Hmm - maybe "Don't vote him in as president!"? lol! It'd be an unfair question though. Mr Campbell hasn't lived through the interval from 1987 when he died to 2016.
He wouldn't have the necessary information and experience to identify DT with a mythological character. We know he's no hero, but, in my opinion, neither is he a 24 carat villain. :-/

mike (again) said...

Good essay by Joan Konner...thanks. I agree that Trump is not a villain. I would categorize him as a sociopath, but there may not be much difference in reality. I think of evil associated with villain, and narcissistic manipulation with sociopaths. As is said about corruptible power combined with narcissism and plentiful minions, he could easily transmogrify to a very malignant life-form, particularly with a running mate similar to Dick Cheney to pull the strings.

"10 signs for spotting a sociopath
#1) Sociopaths are charming.
#2) Sociopaths are more spontaneous and intense than other people.
#3) Sociopaths are incapable of feeling shame, guilt or remorse.
#4) Sociopaths invent outrageous lies about their experiences.
#5) Sociopaths seek to dominate others and 'win' at all costs.
#6) Sociopaths tend to be highly intelligent, but they use their brainpower to deceive others rather than empower them.
#7) Sociopaths are incapable of love and are entirely self-serving.
#8) Sociopaths speak poetically.
#9) Sociopaths never apologize.
#10) Sociopaths are delusional and literally believe that what they say becomes truth merely because they say it!"
http://www.naturalnews.com/036112_sociopaths_cults_influence.html

Hillary must not be a sociopath based on #1 alone...LOL.

Twilight said...
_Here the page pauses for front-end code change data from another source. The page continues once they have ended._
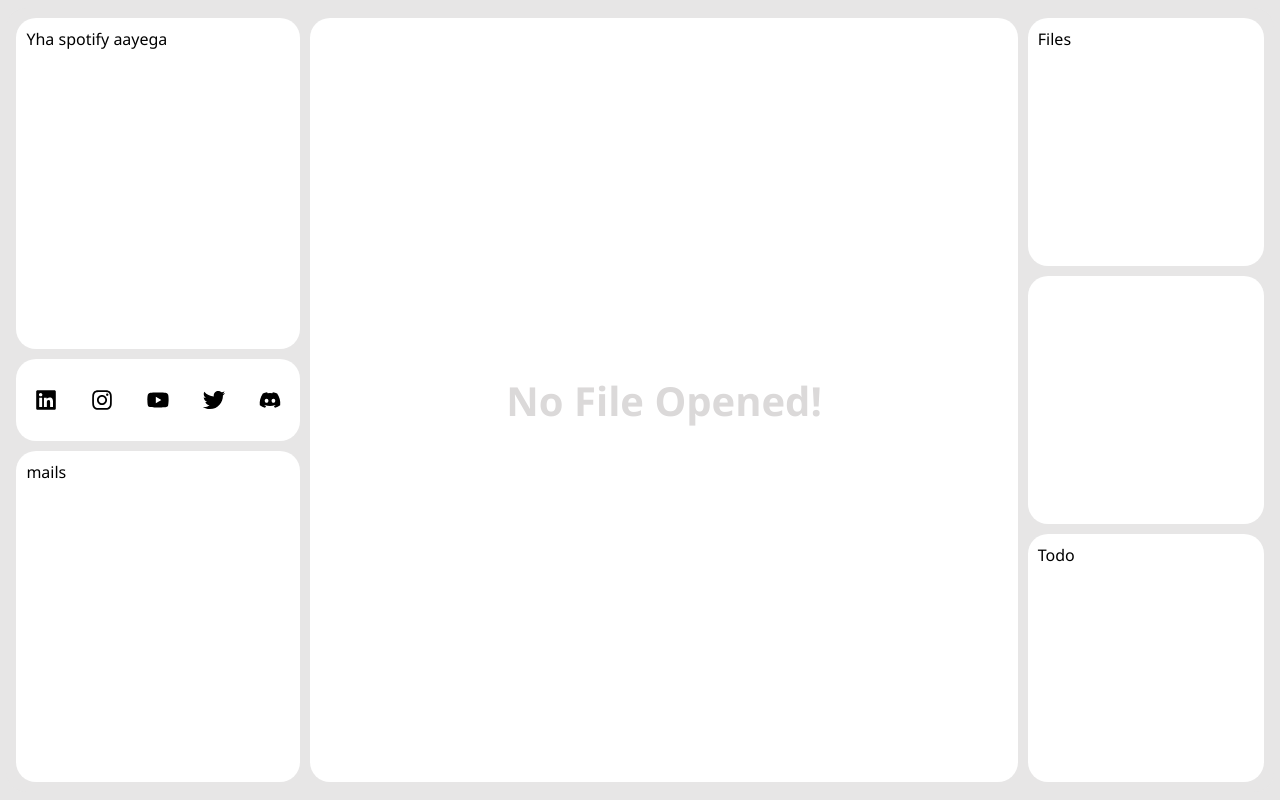
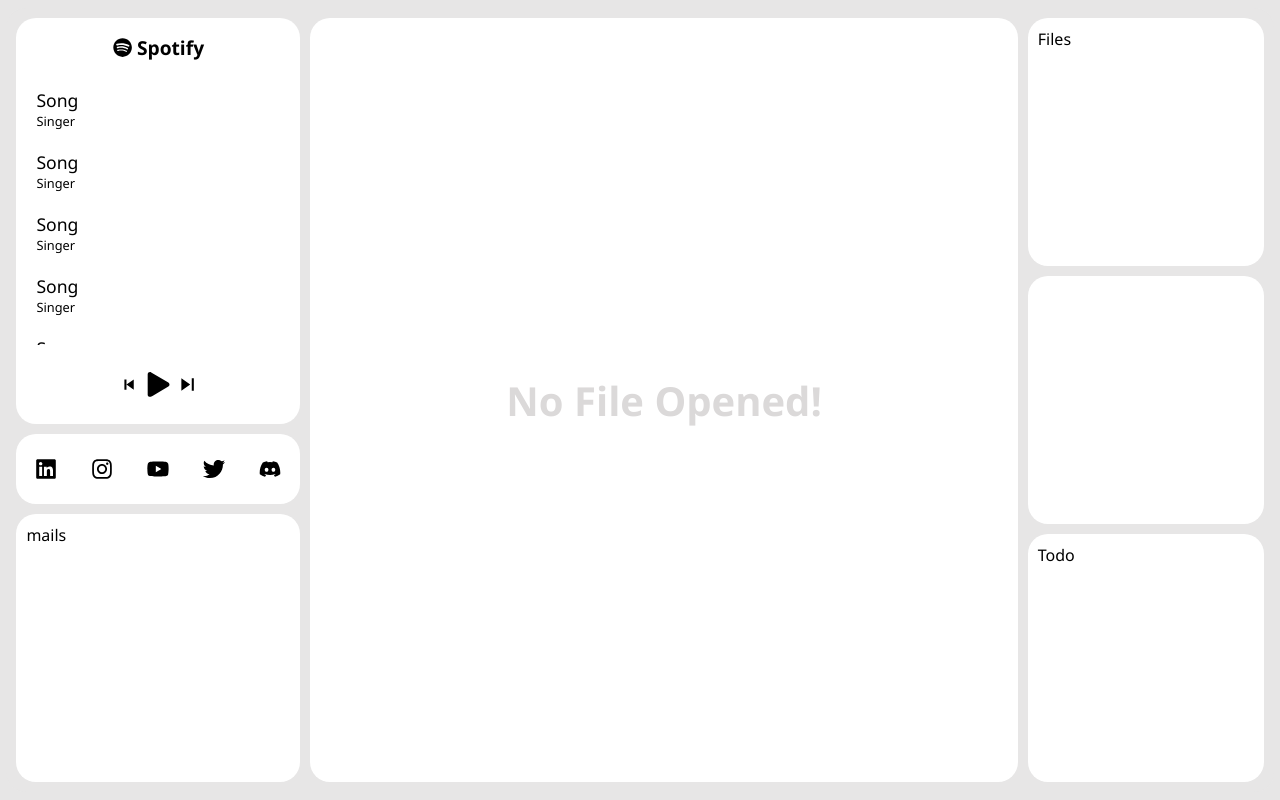
Before and after one commit to RishabhDotasara/ECELL-WEBOPS, a React (Create React App) app: page / in a window 1280 px wide. Built offline with nearby package versions, Linux system fonts and the light colour scheme.

Commit message:
spotify panel added!

```diff
--- a/src/App.css
+++ b/src/App.css
@@ -62,7 +62,78 @@
   border-radius: 20px;
   padding: 10px;
   background: var(--comp-color);
+  display: flex;
+  flex-direction: column;
+  gap: 10px;
 }
+
+.main-container .ent-panel .spotify-panel .spp-header
+{
+  display: flex;
+  align-items: center;
+  justify-content: center;
+  gap: 5px;
+  background: transparent;
+  flex: 0.1;
+  font-weight: bold;
+  font-size: 1.2rem;
+  padding: 5px;
+}
+
+.main-container .ent-panel .spotify-panel .spp-songs
+{
+  flex: 0.9;
+  background: transparent;
+  overflow-y: scroll;
+  gap: 10px;
+}
+
+.main-container .ent-panel .spotify-panel .spp-songs::-webkit-scrollbar
+{
+  display: none;
+}
+
+.main-container .ent-panel .spotify-panel .spp-songs .song
+{
+  background: var(--comp-color);
+  cursor: pointer;
+  display: flex;
+  padding: 10px;
+  border-radius: 10px;
+  align-items: left ;
+  justify-content: center;
+  flex-direction: column;
+  /* gap: 2px; */
+}
+.main-container .ent-panel .spotify-panel .spp-songs .song .title
+{
+  font-weight: 500;
+  font-size: 1.1rem;
+  background-color: transparent;
+}
+.main-container .ent-panel .spotify-panel .spp-songs .song .by
+{
+  background: transparent;
+  font-size: .8rem;
+}
+
+.main-container .ent-panel .spotify-panel .player
+{
+  flex: 0.2;
+  display: flex;
+  align-items: center;
+  justify-content: center;
+  background: transparent;
+  gap: 10px;
+}
+
+.main-container .ent-panel .spotify-panel .player .controls
+{
+  font-size: 1.2rem;
+  transform: scale(1.3);
+  cursor: pointer;
+}
+
 
 .main-container .ent-panel .social-media-panel
 {
--- a/src/components/MainContainer.js
+++ b/src/components/MainContainer.js
@@ -1,6 +1,7 @@
 import React, { useState } from "react";
 
 import SocialMedia from "./SocialMedia";
+import SpotifyPanel from "./SpotifyPanel";
 
 
 export default function MainContainer() {
@@ -9,7 +10,9 @@ export default function MainContainer() {
     <div className="main-container">
       <div className="ent-panel">
         {/* <div className="header">Entertainment</div> */}
-        <div className="spotify-panel">Yha spotify aayega</div>
+        <div className="spotify-panel">
+          <SpotifyPanel/>
+        </div>
         <div className="social-media-panel">
             <SocialMedia/>
         </div>
--- /dev/null
+++ b/src/components/SpotifyPanel.js
@@ -0,0 +1,51 @@
+import React, { useState } from 'react'
+import { FaSpotify } from 'react-icons/fa'
+import { BiSkipPrevious } from "react-icons/bi";
+import { FaPlay } from "react-icons/fa";
+import { MdSkipNext } from "react-icons/md";
+
+export default function SpotifyPanel() {
+    const [songs,setSongs] = useState([
+        {
+            title:"Song",
+            by:"Singer"
+        },
+        {
+            title:"Song",
+            by:"Singer"
+        },
+        {
+            title:"Song",
+            by:"Singer"
+        },
+        {
+            title:"Song",
+            by:"Singer"
+        },
+        {
+            title:"Song",
+            by:"Singer"
+        },
+    ])
+  return (
+    <>
+      <div className="spp-header"><FaSpotify style={{backgroundColor:"white"}}/>Spotify</div>
+      <div className="spp-songs">
+            {songs.map((song)=>{
+                return (
+                    <div className="song">
+                        <span className='title'>{song.title}</span>
+                        <span className='by'>{song.by}</span>
+                    </div>
+                )
+            })}
+      </div>
+      <div className="player">
+        <BiSkipPrevious className='controls' style={{backgroundColor:'white'}}/>
+        <FaPlay className='controls' style={{backgroundColor:'white'}}/>
+        <MdSkipNext className='controls' style={{backgroundColor:'white'}}/>
+
+      </div>
+    </>
+  )
+}
```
mike (again) ~ Well, re Hillary...but 9 out of 10 ain't bad! Agreed about DT though, apart from "speak poetically" - again 9 out of 10!